List the identified two causes of unsatisfactory results commonly found in building and construction. *Poor management and work environment, inadequate resources and equipment, poor working conditions, unclear or lack of benchmark.People factor, lack of training and/or communication.B. Describe the sources of data used to identify defects.*The standards against which conformity is measured can take a range of forms. The most common source for the reference standards is usually the contract technical specification. Other standards against which conformity is measured would often be referenced in this document and may include any of the following:*contract documents/specification generally*contract drawings*approved workshop drawings and/or calculations*approved technical details/procedures*approved samples and/or prototypes *regulatory requirements*Australian standards*international standards *standard specifications*manufacturers’ recommendations.Describe the process that will enable continuous improvement in quality outcomes.*Conduct periodic and scheduled inspections against established criteria identify opportunities for improvement, and practicing the PDCA (Plan, Do, Check, Act) cycle.*Plan: Identify the problem or the issue.  Perceive the final outcome.  Gather the required data to achieve that outcome.*Do: Conduct the action. Make the improvements. Implement the changes.*Check: Review the actions, improvements and changes.  Are they all positive? Were there any negative consequences?*Act: Document the improvements. Lock in the changes. If there were any negatives, conduct the planning process again.Describe how you will conduct inspections of quality processes.(ITP)*Supervision of the ITP process, which are as follow:*Make a list of all the critical points in each job and what needs to be done to inspect it. For each inspection, include Definable Features of Work (DFOW). This is an explanation of the particular features of each inspection and the steps which need to be followed. It’s also important that it follows the same sequence that’s described in the Work Methods Statement. This ensures that the job is done right and inspected correctly every time.*Be clear about who is responsible for specific inspections before you begin your project. There’s already enough happening on-site for further confusion. Having this information displayed clearly on the ITP will solve this problem and ensure your ITP is carried out efficiently.

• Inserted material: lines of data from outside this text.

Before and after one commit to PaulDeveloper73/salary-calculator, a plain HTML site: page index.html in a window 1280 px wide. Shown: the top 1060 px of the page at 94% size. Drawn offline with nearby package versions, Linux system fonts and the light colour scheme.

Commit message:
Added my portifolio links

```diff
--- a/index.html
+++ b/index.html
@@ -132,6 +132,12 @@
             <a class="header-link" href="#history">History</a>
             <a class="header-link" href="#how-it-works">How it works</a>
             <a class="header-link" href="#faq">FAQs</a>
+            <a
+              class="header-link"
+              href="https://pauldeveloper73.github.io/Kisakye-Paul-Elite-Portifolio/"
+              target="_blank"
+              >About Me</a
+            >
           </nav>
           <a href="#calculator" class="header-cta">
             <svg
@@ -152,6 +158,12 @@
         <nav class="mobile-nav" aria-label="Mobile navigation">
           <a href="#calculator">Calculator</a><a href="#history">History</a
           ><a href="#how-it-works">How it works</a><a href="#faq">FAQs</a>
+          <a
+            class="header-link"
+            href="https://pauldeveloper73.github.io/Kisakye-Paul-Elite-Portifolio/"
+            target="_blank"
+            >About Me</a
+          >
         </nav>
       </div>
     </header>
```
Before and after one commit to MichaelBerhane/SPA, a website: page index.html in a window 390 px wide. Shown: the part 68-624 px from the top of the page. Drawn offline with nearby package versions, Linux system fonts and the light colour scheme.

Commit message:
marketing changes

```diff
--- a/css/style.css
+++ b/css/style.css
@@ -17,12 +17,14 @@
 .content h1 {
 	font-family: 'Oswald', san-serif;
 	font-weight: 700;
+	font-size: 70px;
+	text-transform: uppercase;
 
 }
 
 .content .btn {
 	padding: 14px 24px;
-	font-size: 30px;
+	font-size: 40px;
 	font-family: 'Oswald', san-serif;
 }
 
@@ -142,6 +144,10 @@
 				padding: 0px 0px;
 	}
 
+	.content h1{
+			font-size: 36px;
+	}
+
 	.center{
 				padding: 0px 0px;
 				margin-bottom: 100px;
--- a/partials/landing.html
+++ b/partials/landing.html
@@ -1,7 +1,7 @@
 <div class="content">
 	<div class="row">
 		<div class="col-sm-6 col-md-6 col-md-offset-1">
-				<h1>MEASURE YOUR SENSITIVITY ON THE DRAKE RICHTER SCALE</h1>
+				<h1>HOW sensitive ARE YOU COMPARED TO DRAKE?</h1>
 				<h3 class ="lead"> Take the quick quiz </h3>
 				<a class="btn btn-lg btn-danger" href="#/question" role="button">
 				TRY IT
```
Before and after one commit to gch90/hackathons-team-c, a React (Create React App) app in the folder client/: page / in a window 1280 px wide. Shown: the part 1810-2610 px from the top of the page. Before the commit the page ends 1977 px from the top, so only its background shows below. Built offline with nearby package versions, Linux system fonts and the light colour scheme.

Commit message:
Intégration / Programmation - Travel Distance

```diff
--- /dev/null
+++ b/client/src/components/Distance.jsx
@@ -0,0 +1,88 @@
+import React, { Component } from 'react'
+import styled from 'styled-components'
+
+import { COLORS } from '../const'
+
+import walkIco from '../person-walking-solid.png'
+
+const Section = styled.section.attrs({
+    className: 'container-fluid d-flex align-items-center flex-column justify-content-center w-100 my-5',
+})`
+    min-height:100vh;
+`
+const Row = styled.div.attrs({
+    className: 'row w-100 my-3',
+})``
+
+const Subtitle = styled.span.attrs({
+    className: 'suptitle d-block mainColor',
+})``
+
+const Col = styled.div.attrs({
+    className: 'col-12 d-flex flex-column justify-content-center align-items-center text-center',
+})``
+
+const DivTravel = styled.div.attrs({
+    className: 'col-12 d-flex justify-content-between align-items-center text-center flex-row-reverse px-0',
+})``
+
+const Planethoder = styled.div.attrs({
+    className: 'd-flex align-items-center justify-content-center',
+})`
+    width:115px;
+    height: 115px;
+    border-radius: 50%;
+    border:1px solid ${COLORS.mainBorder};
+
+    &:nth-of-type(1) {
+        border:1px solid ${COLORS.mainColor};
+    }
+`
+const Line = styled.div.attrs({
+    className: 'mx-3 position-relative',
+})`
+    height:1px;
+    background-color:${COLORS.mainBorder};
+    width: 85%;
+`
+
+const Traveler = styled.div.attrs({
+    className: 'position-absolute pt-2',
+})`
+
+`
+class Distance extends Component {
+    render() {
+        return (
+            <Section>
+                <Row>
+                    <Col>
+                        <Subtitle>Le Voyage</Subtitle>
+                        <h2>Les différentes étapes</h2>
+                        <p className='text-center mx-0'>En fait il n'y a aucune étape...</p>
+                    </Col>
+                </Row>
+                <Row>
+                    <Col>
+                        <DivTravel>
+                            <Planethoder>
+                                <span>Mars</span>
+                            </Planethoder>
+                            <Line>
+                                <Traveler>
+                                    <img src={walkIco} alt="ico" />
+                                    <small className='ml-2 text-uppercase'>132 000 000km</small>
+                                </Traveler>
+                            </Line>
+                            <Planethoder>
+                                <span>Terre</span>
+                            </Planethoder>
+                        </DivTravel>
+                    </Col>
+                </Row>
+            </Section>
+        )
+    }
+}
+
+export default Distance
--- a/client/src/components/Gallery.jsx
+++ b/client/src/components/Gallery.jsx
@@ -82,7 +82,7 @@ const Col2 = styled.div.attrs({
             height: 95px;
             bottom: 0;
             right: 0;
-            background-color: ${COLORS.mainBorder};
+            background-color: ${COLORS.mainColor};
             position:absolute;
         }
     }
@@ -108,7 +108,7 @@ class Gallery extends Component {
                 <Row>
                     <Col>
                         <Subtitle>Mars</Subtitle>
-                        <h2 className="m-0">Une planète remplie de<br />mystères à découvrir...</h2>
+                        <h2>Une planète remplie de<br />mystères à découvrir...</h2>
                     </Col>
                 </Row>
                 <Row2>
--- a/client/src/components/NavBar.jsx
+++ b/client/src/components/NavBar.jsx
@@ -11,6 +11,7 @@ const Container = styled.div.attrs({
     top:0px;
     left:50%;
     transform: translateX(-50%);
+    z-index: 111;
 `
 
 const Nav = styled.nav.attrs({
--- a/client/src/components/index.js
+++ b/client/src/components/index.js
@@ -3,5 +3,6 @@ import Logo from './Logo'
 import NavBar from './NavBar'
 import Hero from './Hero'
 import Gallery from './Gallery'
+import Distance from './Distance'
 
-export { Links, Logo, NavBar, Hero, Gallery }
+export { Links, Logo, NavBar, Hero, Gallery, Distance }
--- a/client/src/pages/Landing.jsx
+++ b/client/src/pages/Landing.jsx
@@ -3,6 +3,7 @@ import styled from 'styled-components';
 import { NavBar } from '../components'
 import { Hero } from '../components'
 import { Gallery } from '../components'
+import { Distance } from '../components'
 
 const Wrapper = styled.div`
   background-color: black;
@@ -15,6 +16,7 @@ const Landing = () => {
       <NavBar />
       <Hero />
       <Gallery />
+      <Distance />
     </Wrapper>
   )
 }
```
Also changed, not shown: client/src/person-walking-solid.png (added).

Describe, by way of one example, how you will maintain a quality management system that enables you to effectively record and communicate ‘quality issues’ and ‘quality outcomes’ to various higher project authorities and various stakeholders?*Atmospheric above ground storage tank requirements normally are applied for inspection and test plan in manufacturing shop as well as site erection.Inspection points such as:*Selection of the spot radiographs, DP & MP test as per codes.*Inspection of tank gauging equipment.*Checking welding material electrodes.*Need to be witnessed, checked, monitored, recorded and reviewed. Documentation of this ITP process and collection of evidence and results clearly represents and communicates to higher project authorities and stakeholders the diligence and care you take in maintaining quality control.What would a professional builder do to ensure continuous quality improvement throughout the project life cycle?*Benchmarks, toolbox talks, new tradesmen, work off a test unit.*Establish and supervise benchmarks of quality.*Quality Management includes standards for project processes, product functionality, regulatory compliance requirements, project deliverables or project management performance.*The practice of Quality Control focuses on areas such as:*Prevention – Keeping errors out of the process*Inspection – Keeping errors out of the hands of the customer*Tolerances – The degree to which results are within an acceptable range The main outcomes of quality control activities include: *Acceptance decisions – Decisions as to whether the products or services are accepted or rejected*Rework – Actions taken to correct rejected products or services*Process adjustments – Action taken to correct or prevent future quality problems.Explain how a professional builder will use the identified and documented lessons learned (‘good and bad stuff’) in future projects.*Everything learned from previous projects, whether they were successes or failures can teach a project manager important lesson.*Lessons Learned are identified at the end of each stage of the project and collected for cumulative analysis.*At the beginning of a project, a builder should refer to such documentation to gain insights of which lessons are consistently applied by other similar projects, knowing what went right and wrong, what should be done differently, and what would you recommend to others. *Then the builder can use these insights to better plan and implement efficient quality control for the current project.